TORONTO —The month of July saw the highest rise thus far since March 2010 of sales of existing in Canada, the Canadian Real Estate Association (CREA), the hub for real estate agents, said on Friday. The escalation marked the sixth straight monthly increase, coming out of a winter characterized by sluggish sales.
According to CREA, sales rose by 0.8% in July from June’s 0.6% increase. Actual sales for July 2014, on the other hand, rose 7.2% from July 2013.
Meanwhile, the home price index went up by 5.3% from July 2013. Homes sold in July went for an average of $401,585; a figure which increased 5% from July 2013.
A particularly harsh winter had an adverse effect on Canada’s housing market – with home-building, sales and property prices bearing the brunt of the negative impact– but real estate has thankfully sprung back to life this season, bolstered by current low mortgage rates.
Gregory Klump, CREA’s chief economist, said that: “Low mortgage interest rates continue to bolster home sales activity. With the Bank of Canada widely expected to hold interest rates steady until next year, mortgage financing will remain attractive over the second half 2014 and continue to support Canadian economic growth, while waiting for Canadian exports and investment to improve.”
“The true catalyst will be the next stage of the policy normalization process by the Bank of Canada, which we do not expect will happen until the second half of 2015,” Issa added.

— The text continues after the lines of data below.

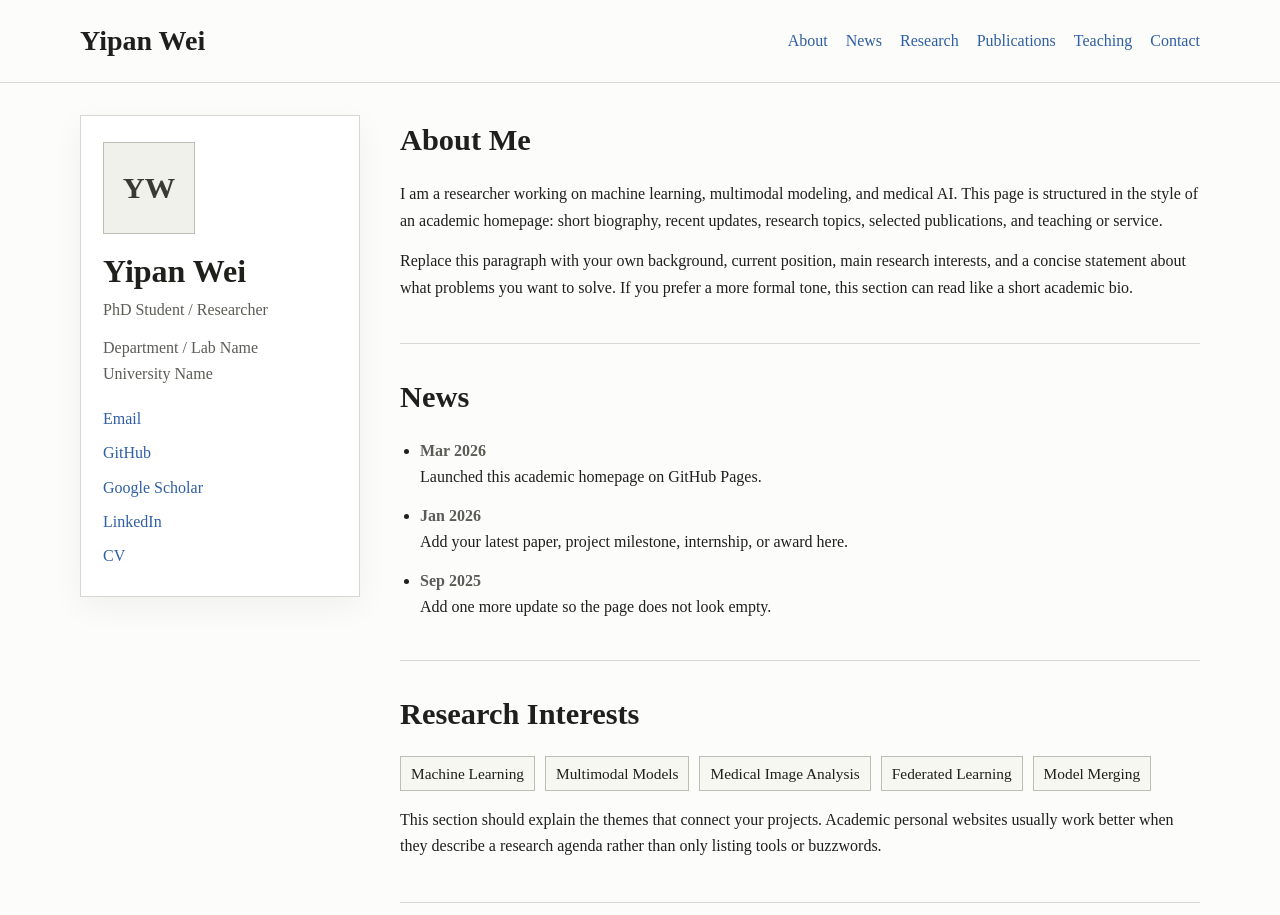
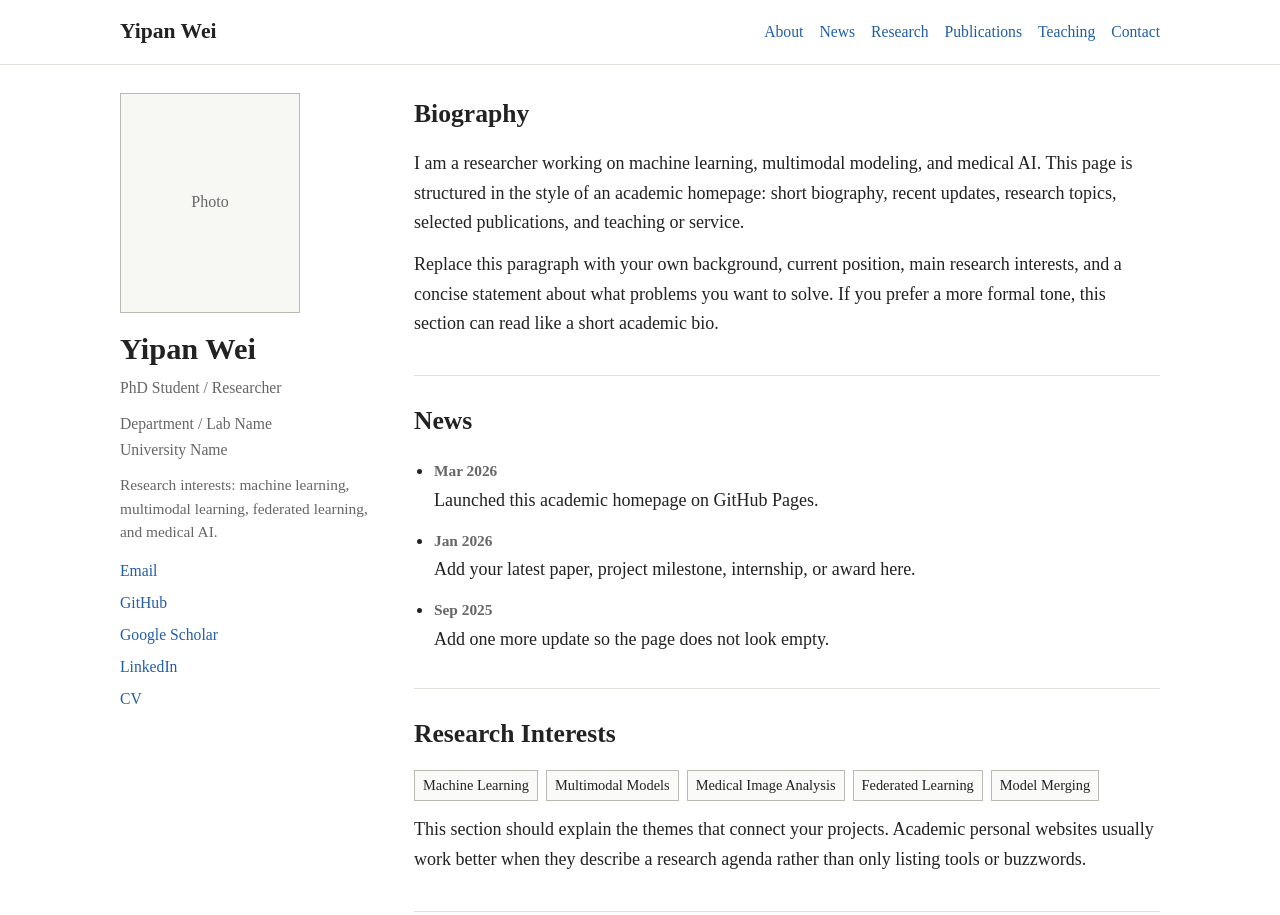
Before and after one commit to YipanWei/YipanWei.github.io, a plain HTML site: page index.html in a window 1280 px wide. Shown: the top 915 px of the page. Drawn offline with Linux system fonts and the light colour scheme.

Commit message:
Refine academic homepage typography

```diff
--- a/index.html
+++ b/index.html
@@ -29,12 +29,16 @@
     <main class="layout" id="top">
       <aside class="sidebar" data-reveal>
         <div class="profile-card">
-          <div class="profile-avatar" aria-hidden="true">YW</div>
+          <div class="profile-avatar" aria-hidden="true">Photo</div>
           <h1>Yipan Wei</h1>
           <p class="profile-role">PhD Student / Researcher</p>
           <p class="profile-affiliation">
             Department / Lab Name<br />
             University Name
+          </p>
+          <p class="profile-summary">
+            Research interests: machine learning, multimodal learning,
+            federated learning, and medical AI.
           </p>
           <ul class="profile-links">
             <li><a href="mailto:hello@example.com">Email</a></li>
@@ -48,7 +52,7 @@
 
       <div class="content">
         <section class="section" id="about" data-reveal>
-          <h2>About Me</h2>
+          <h2>Biography</h2>
           <p>
             I am a researcher working on machine learning, multimodal modeling,
             and medical AI. This page is structured in the style of an academic
--- a/styles.css
+++ b/styles.css
@@ -1,13 +1,12 @@
 :root {
-  --page-bg: #fcfcfa;
+  --page-bg: #ffffff;
   --panel-bg: #ffffff;
-  --border: #d8d8d2;
-  --border-strong: #bdbdb5;
-  --text: #1f1f1b;
-  --muted: #5c5c56;
-  --link: #2f5fa3;
-  --link-hover: #1f467a;
-  --shadow: 0 10px 30px rgba(20, 20, 20, 0.05);
+  --border: #e1e1dc;
+  --border-strong: #b9b9b0;
+  --text: #222222;
+  --muted: #666666;
+  --link: #225ea8;
+  --link-hover: #173f73;
 }
 
 * {
@@ -23,6 +22,7 @@ body {
   background: var(--page-bg);
   color: var(--text);
   font-family: "Times New Roman", Times, serif;
+  font-size: 18px;
   line-height: 1.65;
 }
 
@@ -37,43 +37,39 @@ a:hover {
 }
 
 .site-header {
-  position: sticky;
-  top: 0;
-  z-index: 20;
-  background: rgba(252, 252, 250, 0.96);
+  background: #ffffff;
   border-bottom: 1px solid var(--border);
-  backdrop-filter: blur(8px);
 }
 
 .site-header__inner {
-  width: min(1120px, calc(100% - 40px));
+  width: min(1040px, calc(100% - 40px));
   margin: 0 auto;
   display: flex;
   justify-content: space-between;
   align-items: center;
   gap: 20px;
-  padding: 18px 0;
+  padding: 14px 0;
 }
 
 .site-title {
   color: var(--text);
-  font-size: 1.75rem;
+  font-size: 1.35rem;
   font-weight: 700;
 }
 
 .site-nav {
   display: flex;
   flex-wrap: wrap;
-  gap: 18px;
-  font-size: 1rem;
+  gap: 16px;
+  font-size: 0.98rem;
 }
 
 .layout {
-  width: min(1120px, calc(100% - 40px));
-  margin: 32px auto 0;
+  width: min(1040px, calc(100% - 40px));
+  margin: 28px auto 0;
   display: grid;
-  grid-template-columns: 280px minmax(0, 1fr);
-  gap: 40px;
+  grid-template-columns: 250px minmax(0, 1fr);
+  gap: 44px;
 }
 
 .sidebar {
@@ -82,44 +78,51 @@ a:hover {
 
 .profile-card {
   position: sticky;
-  top: 94px;
-  padding: 26px 22px;
+  top: 24px;
+  padding: 0;
   background: var(--panel-bg);
-  border: 1px solid var(--border);
-  box-shadow: var(--shadow);
 }
 
 .profile-avatar {
-  width: 92px;
-  height: 92px;
+  width: 180px;
+  height: 220px;
   display: grid;
   place-items: center;
   margin-bottom: 18px;
   border: 1px solid var(--border-strong);
-  background: #f1f1eb;
-  color: #3a3a34;
-  font-size: 1.9rem;
-  font-weight: 700;
+  background: #f7f7f4;
+  color: var(--muted);
+  font-size: 1rem;
+  font-weight: 400;
 }
 
 .profile-card h1 {
-  margin: 0 0 6px;
-  font-size: 2rem;
+  margin: 0 0 8px;
+  font-size: 1.9rem;
   line-height: 1.2;
 }
 
 .profile-role,
 .profile-affiliation {
-  margin: 0 0 12px;
+  margin: 0 0 10px;
   color: var(--muted);
+  font-size: 0.98rem;
+}
+
+.profile-summary {
+  margin: 0 0 14px;
+  color: var(--muted);
+  font-size: 0.96rem;
+  line-height: 1.55;
 }
 
 .profile-links {
   list-style: none;
   padding: 0;
-  margin: 18px 0 0;
+  margin: 0;
   display: grid;
-  gap: 8px;
+  gap: 6px;
+  font-size: 0.98rem;
 }
 
 .content {
@@ -127,8 +130,8 @@ a:hover {
 }
 
 .section {
-  padding-bottom: 28px;
-  margin-bottom: 28px;
+  padding-bottom: 24px;
+  margin-bottom: 24px;
   border-bottom: 1px solid var(--border);
 }
 
@@ -138,13 +141,13 @@ a:hover {
 }
 
 .section h2 {
-  margin: 0 0 16px;
-  font-size: 1.9rem;
+  margin: 0 0 14px;
+  font-size: 1.6rem;
   font-weight: 700;
 }
 
 .section p {
-  margin: 0 0 14px;
+  margin: 0 0 12px;
 }
 
 .timeline,
@@ -155,33 +158,34 @@ a:hover {
 
 .timeline li,
 .plain-list li {
-  margin-bottom: 12px;
+  margin-bottom: 10px;
 }
 
 .timeline-date {
   display: inline-block;
-  min-width: 82px;
+  min-width: 76px;
   margin-right: 10px;
   color: var(--muted);
   font-weight: 700;
+  font-size: 0.96rem;
 }
 
 .tag-list {
   display: flex;
   flex-wrap: wrap;
-  gap: 10px;
-  margin-bottom: 16px;
+  gap: 8px;
+  margin-bottom: 14px;
 }
 
 .tag-list span {
-  padding: 4px 10px;
+  padding: 3px 8px;
   border: 1px solid var(--border-strong);
-  background: #f7f7f2;
-  font-size: 0.96rem;
+  background: #fafaf8;
+  font-size: 0.9rem;
 }
 
 .publication {
-  padding: 18px 0;
+  padding: 16px 0;
   border-top: 1px solid var(--border);
 }
 
@@ -192,37 +196,39 @@ a:hover {
 
 .publication h3 {
   margin: 0 0 8px;
-  font-size: 1.35rem;
+  font-size: 1.22rem;
 }
 
 .publication-meta {
   color: var(--muted);
+  font-size: 0.97rem;
 }
 
 .publication-links {
   display: flex;
   flex-wrap: wrap;
-  gap: 14px;
+  gap: 12px;
 }
 
 .contact-line {
-  font-size: 1.05rem;
+  font-size: 1rem;
 }
 
 .site-footer {
-  width: min(1120px, calc(100% - 40px));
+  width: min(1040px, calc(100% - 40px));
   margin: 0 auto;
-  padding: 28px 0 40px;
+  padding: 24px 0 40px;
   border-top: 1px solid var(--border);
   color: var(--muted);
+  font-size: 0.95rem;
 }
 
 [data-reveal] {
   opacity: 0;
-  transform: translateY(10px);
+  transform: translateY(8px);
   transition:
-    opacity 320ms ease,
-    transform 320ms ease;
+    opacity 220ms ease,
+    transform 220ms ease;
 }
 
 [data-reveal].is-visible {
@@ -233,25 +239,35 @@ a:hover {
 @media (max-width: 900px) {
   .layout {
     grid-template-columns: 1fr;
-    gap: 28px;
+    gap: 24px;
   }
 
   .profile-card {
     position: static;
   }
+
+  .profile-avatar {
+    width: 160px;
+    height: 200px;
+  }
 }
 
 @media (max-width: 720px) {
+  body {
+    font-size: 17px;
+  }
+
   .site-header__inner {
     align-items: flex-start;
     flex-direction: column;
   }
 
   .site-title {
-    font-size: 1.5rem;
+    font-size: 1.25rem;
   }
 
   .site-nav {
-    gap: 12px 16px;
+    gap: 10px 14px;
+    font-size: 0.94rem;
   }
 }
```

Additionally, senior Canada macro strategist at TD Securities, Mazen Issa noted: “The (recent decline in mortgage rates) will prove to be the more important determinant over the rest of the year. While we do expect that higher rates will curtail housing market activity, the magnitude remains small.”